The Ice Bucket Challenge, which resulted in 30,000 Australians being doused with icy water last year, has generated a $1.05 million grant enabling Australian researchers to make big advances in Motor Neurone Disease (MND).
Professor Peter Leedman was doused
|Professor Nigel Laing helps a friend with
the ice bucket challenge
Professor Nigel Laing, who heads the Neurogenetic Diseases laboratory at the Harry Perkins Institute of Medical Research in Perth, will be part of the largest collaborative MND project ever to be undertaken in Australia, involving 16 researchers.
The consortium, which will be called SALSA-SGC, is to be led by Professor Naomi Wray ofthe University of Queensland’s (UQ) Queensland Brain Institute and Associate Professor Ian Blair, Macquarie University’s MND Research, NSW.
“This funding will allow a comprehensive database to be built analysed using the most up-to-date genetic techniques,” said Professor Laing.
“It’ll give us the best chance of understanding the whole role of genetics in MND and could allow us to finally understand the basis of this lethal disease.”
Professor Laing says Australian patients with MND will donate samples which will be catalogued and analysed. The results are expected to be particularly important for those with the condition known as sporadic MND, meaning they have no family history of the disease.
Recent developments in technology have revealed that people with sporadic MND may have genetic changes that could be risk factors for MND.

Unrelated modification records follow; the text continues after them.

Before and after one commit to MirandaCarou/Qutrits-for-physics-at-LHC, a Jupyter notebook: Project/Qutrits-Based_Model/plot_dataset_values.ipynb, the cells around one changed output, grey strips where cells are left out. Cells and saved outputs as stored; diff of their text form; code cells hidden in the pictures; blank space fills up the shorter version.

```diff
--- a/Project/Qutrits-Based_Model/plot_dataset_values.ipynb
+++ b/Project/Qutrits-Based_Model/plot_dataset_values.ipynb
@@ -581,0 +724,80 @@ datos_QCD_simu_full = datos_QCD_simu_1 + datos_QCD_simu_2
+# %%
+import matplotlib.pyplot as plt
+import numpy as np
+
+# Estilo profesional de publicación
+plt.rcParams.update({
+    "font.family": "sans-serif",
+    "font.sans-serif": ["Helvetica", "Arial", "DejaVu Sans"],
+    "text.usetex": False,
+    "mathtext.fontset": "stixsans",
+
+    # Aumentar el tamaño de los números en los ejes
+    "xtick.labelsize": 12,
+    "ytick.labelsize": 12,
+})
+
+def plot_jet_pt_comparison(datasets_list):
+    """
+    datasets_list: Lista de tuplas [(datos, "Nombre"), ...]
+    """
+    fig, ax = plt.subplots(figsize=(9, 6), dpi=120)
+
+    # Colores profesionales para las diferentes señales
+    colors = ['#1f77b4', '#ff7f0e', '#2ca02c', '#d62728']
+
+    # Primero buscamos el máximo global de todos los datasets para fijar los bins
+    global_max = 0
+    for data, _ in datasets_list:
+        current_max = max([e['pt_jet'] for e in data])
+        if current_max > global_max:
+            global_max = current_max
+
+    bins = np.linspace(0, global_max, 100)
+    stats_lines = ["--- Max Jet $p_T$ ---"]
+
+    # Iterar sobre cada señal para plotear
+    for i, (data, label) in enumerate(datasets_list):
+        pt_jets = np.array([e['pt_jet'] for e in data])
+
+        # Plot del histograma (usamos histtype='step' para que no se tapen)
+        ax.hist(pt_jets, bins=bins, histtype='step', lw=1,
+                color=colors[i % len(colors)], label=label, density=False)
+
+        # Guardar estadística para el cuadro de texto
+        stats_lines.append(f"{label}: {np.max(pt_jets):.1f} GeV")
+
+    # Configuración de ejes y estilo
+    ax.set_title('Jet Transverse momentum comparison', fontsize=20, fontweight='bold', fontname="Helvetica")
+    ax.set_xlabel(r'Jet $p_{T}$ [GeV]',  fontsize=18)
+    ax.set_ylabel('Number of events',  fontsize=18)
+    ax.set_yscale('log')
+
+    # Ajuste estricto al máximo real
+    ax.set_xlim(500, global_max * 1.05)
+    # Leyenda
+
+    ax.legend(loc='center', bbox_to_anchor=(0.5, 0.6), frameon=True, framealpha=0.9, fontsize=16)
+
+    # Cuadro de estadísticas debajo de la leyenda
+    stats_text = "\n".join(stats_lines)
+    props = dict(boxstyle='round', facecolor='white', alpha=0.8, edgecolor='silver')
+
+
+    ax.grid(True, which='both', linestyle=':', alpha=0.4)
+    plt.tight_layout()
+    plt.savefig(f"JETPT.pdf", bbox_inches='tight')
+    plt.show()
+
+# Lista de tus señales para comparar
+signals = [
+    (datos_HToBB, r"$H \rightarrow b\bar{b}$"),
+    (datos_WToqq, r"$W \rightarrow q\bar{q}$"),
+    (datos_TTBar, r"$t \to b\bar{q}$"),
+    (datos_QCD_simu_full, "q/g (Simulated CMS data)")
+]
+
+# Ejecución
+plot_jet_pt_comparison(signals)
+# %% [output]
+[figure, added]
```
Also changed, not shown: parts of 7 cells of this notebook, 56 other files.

The Ice Bucket Challenge was a social media campaign which went viral across the planet in the second half of 2014, raising awareness of the terminal neurological disease, MND, also known as ALS.
Donations made by participants in the challenge have been used for the grant, which is the largest ever sum to be awarded by the MND Research Institute of Australia Research Committee.